"Perhaps you are right," he said. "I plan to send men to Mont-Havre—on foot, you understand—to see what is going on there."
"I expect you will find that the cochons have left only a token force. I have reason to believe that the war is going well for Cumbria." Then I told Marc about Mr. Trout, my visitor from the Cumbrian Former's Guild—or, more likely, from the Cumbrian crown, for I am sure he is ultimately in the employ of His Majesty. He shares my misgivings, but agreed that there was nothing else I could have done.
"I would have told you before," I said, "But I did not want to put any of this down on paper."
"Vraiment," he said. "You were wise to wait. And I would not be too worried. You belong to us, now. We will stand by you. And then, suppose the Cumbrians do win? My father always said that Cumbrians are most pragmatic in the way of trade. And when peace comes, your sky-wagons are going to make trade easier than ever before. Until now Mont-Havre has always been the major city, because it has the only port for the big sky-ships, and it has been too hard to ship goods in quantity to and from other parts of Armorica. But with your sky-wagons, zut alors! It will not be long before we are exporting sky-wagons to Cumbria, and Bois-de-Bas is the second city of Armorica."

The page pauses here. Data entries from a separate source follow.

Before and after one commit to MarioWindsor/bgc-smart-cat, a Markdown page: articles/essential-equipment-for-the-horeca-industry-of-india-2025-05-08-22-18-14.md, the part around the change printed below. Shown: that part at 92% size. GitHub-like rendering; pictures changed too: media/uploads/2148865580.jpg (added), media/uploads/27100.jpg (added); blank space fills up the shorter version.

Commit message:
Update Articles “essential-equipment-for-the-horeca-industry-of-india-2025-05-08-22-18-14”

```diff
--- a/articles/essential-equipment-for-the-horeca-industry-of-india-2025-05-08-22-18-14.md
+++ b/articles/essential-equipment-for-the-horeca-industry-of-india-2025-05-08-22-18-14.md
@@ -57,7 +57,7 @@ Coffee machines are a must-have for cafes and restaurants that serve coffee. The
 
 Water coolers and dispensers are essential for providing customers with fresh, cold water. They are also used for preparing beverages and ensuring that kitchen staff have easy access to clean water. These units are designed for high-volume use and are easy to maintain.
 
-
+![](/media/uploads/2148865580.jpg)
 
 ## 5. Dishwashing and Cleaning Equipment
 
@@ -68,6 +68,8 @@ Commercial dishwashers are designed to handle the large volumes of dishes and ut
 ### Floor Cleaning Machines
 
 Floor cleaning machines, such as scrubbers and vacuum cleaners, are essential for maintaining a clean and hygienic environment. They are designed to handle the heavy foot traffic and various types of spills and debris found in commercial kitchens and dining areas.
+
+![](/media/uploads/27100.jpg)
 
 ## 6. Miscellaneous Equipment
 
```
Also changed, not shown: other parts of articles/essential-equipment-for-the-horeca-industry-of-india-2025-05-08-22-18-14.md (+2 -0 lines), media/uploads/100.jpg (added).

Bold words, intended, to buck me up, which they have. I pray that they may prove true.